an inflammatory response to circulating immune complexes
What happens in the latent period of syphilis?
What happens in the tertiary stage of syphilis?
Syphilis may reappear after years of latency due to cell-mediated immune reactions; described as Teflon pathogen
Type of syphilis that has gummas on many organs
Type of syphilis that causes the aorta to weaken
Type of syphilis that affect the central nervous system, dementia, seizures, loss of coordination of voluntary movement, partial paralysis
Type of syphilis where bacteria is transmitted across the placenta and causes neurological damage to the fetus
Caused by: C. trachomatis that infect lymphoid tissue
Symptoms: regional lymph nodes become enlarged and tender; discharge of pus (suppuration), scarring
Diagnosis: blood test for antibodies
Lymphogranuloma Venereum (LGV)
Caused by: Aemophilus ducreyi, Gram-negative rod
Symptoms: Swollen, painful ulcer on genitals and infected lymph nodes in groin area (pus discharge)
Difficult to diagnose
Treatment: azithromycin or ceftriaxone
Chancroid (Soft Chancre)
inflammation of the vagina due to infection
Caused by: fungus Candida albicans, bacterium Gardnerella vaginalis, or protozoan Trichomonas vaginalis
Symptoms: vaginal pH above 4.5, copious, frothy vaginal discharge
Diagnosis: based on vaginal pH, fishy odor, microscopic observation of clue cells in discharge
Caused by: herpes simplex virus type 2 (HSV–2)
Symptoms: lesions, burning sensation, vesicles, painful urination, uncomfortable walking
Diagnosis: Culture of the virus from the vesicle; PCR, serological testing if no legions
Treatment: No cure; suppression and management with acyclovir, famciclovir, and valacyclovir
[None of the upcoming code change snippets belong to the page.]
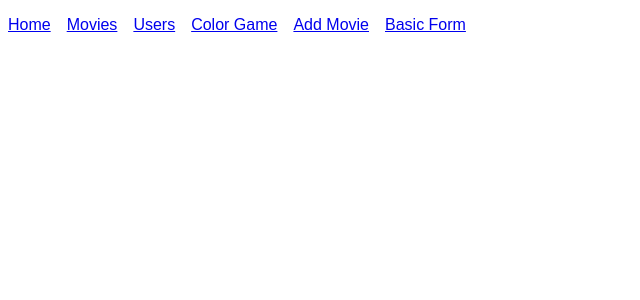
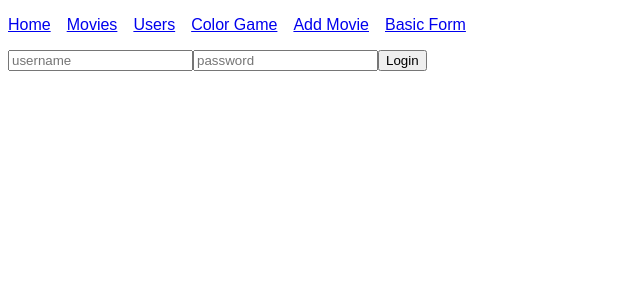
Before and after one commit to Saran-R13/movie-app-bcs-dec-2025, a React (Vite) app: page /login in a window 1280 px wide. Shown: the top 300 px of the page, without its empty margins (0-640 px from the left). Built offline with nearby package versions, Linux system fonts and the light colour scheme.

Commit message:
movie finish

```diff
--- a/src/App.jsx
+++ b/src/App.jsx
@@ -8,6 +8,7 @@ import { MovieDetails } from "./MovieDetails";
 // import { NotFound } from "./NotFound";
 import { UserList } from "./UserList";
 import { BasicForm } from "./BasicForm";
+import { Church } from "@mui/icons-material";
 
 export default function App() {
   // App is mounted - GET - componentDidMount
@@ -44,8 +45,14 @@ export default function App() {
 
         {/* Old users -> films */}
         <Route path="films" element={<Navigate replace to="/movies" />} />
-        {/* <Route path="films" element={<MovieList />} /> */}
-        <Route path="movies" element={<MovieList />} />
+        <Route
+          path="movies"
+          element={
+            <ProtectedRoute>
+              <MovieList />
+            </ProtectedRoute>
+          }
+        />
 
         {/* /movies ->  /movies/102  */}
         {/* : -> will treat id as variable - /movies/1 ->   id -> 1 */}
@@ -56,9 +63,16 @@ export default function App() {
 
         <Route path="color-game" element={<ColorGame />} />
 
+        <Route path="login" element={<BasicForm />} />
+
         {/*    * -> catch all -> Always last      */}
         {/* <Route path="*" element={<NotFound />} /> */}
       </Routes>
     </div>
   );
 }
+function ProtectedRoute({ children }) {
+  const token = localStorage.getItem("token");
+
+  return token ? children : <Navigate replace to="/login" />;
+}
--- a/src/BasicForm.jsx
+++ b/src/BasicForm.jsx
@@ -1,40 +1,68 @@
 import { useFormik } from "formik";
 
+import { API } from "./global";
 import { object, string } from "yup";
+import { useNavigate } from "react-router";
 
 let loginValidationSchema = object({
-  username: string().required("user name is missing😞").min(4,"username is so sort 😂 "),
-  password: string().required("why not fill the blon")
+  username: string()
+    .required("user name is missing😞")
+    .min(4, "username is so sort 😂 "),
+  password: string().required("why not fill the blon"),
 });
 
 export function BasicForm() {
-  const formik = useFormik({
+  const navigate = useNavigate();
+  const { handleSubmit, values, handleChange, handleBlur, touched, errors } =
+    useFormik({
       initialValues: {
-      username: "tara 1",
-      password: "abc",
+        username: "",
+        password: "",
       },
       validationSchema: loginValidationSchema,
       onSubmit: (data) => {
         console.log("When all validations passes");
         console.log("All data", data);
+
+        fetch(`${API}/auth/login`, {
+          method: "post",
+          headers: { "Content-Type": "application/json" },
+          body: JSON.stringify(data),
+        })
+          .then((res) => res.json())
+          .then((data) => {
+            console.log(data);
+
+            if (data?.token) {
+              localStorage.setItem("token", data.token);
+              navigate("/movies");
+            }
+          });
       },
     });
   return (
-    <form onSubmit={formik.handleSubmit}>
+    <form onSubmit={handleSubmit}>
       <input
         type="text"
         placeholder="username"
-        value={formik.values.username}
-        onChange={formik.handleChange}
+        value={values.username}
+        onChange={handleChange}
+        onBlur={handleBlur}
         name="username"
       />
+
+      {touched.username && errors.username ? errors.username : null}
+
       <input
         type="text"
         placeholder="password"
-        value={formik.values.password}
-        onChange={formik.handleChange}
+        value={values.password}
+        onChange={handleChange}
+        onBlur={handleBlur}
         name="password"
       />
+
+      {touched.password && errors.password ? errors.password : null}
       <button type="submit">Login</button>
     </form>
   );
```
Lines whose indentation alone changed are shown as unchanged.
What happens in neonatal herpes?
virus crosses the placental barrier and affect the fetus, causing spontaneous abortion or serious fatal damage
How are newborns infected with HSV?
exposed during delivery
How is Neonatal Herpes diagnosed?
PCR tests and fluorescent antibody tests
How is neonatal herpes treated?
Also known as condyloma acuminata
Caused by: human papillomaviruses
Symptoms: Visible warts caused by serotypes 6 and 11;
Serotypes 16 and 18 cause cervical cancer
Treatment: podofilox and imiquimod
Caused by: yeastlike fungi Candida that grows on the mucosa of the mouth, the intestinal tract, and the genitourinary tract
Most common form is C. albicans
Symptoms: oral candidiasis (thrush), NGU in men, lesions, yeasty, thick, yellow discharge
Diagnosis: microscopic ID in scrapings of lesions, isolation of fungus culture
Treatment: topical application of non prescription antifungal drugs (clotrimazole or fluconazole)
Normal inhabitant of the vagina and urethra; normally sexually transmitted